= ABOUT THIS TASK =
Lines with the word "Stdlib": copy all of them from the entries below.

= DATA SHOWN =
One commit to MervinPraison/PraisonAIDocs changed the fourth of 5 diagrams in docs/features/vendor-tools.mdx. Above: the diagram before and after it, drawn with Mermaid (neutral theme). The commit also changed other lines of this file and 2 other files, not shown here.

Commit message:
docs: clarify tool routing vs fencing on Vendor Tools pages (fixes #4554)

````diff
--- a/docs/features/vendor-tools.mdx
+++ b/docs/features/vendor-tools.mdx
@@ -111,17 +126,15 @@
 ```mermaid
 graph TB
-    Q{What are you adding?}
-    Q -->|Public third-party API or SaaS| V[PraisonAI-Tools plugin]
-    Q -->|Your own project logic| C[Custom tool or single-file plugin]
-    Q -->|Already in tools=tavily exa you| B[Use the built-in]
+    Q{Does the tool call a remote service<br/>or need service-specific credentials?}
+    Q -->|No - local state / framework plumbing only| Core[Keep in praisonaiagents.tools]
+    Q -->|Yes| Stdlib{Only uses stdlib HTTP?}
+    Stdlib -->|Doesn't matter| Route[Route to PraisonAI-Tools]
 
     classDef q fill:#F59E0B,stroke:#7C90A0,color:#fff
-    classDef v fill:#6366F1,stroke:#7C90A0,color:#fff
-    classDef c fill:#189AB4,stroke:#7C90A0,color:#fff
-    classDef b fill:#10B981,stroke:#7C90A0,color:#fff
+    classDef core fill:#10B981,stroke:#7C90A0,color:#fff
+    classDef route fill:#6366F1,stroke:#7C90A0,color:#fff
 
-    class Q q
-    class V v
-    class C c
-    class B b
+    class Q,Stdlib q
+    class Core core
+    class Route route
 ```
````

= SOLUTION TO THE PROBLEM =
+    Q -->|Yes| Stdlib{Only uses stdlib HTTP?}
+    Stdlib -->|Doesn't matter| Route[Route to PraisonAI-Tools]
+    class Q,Stdlib q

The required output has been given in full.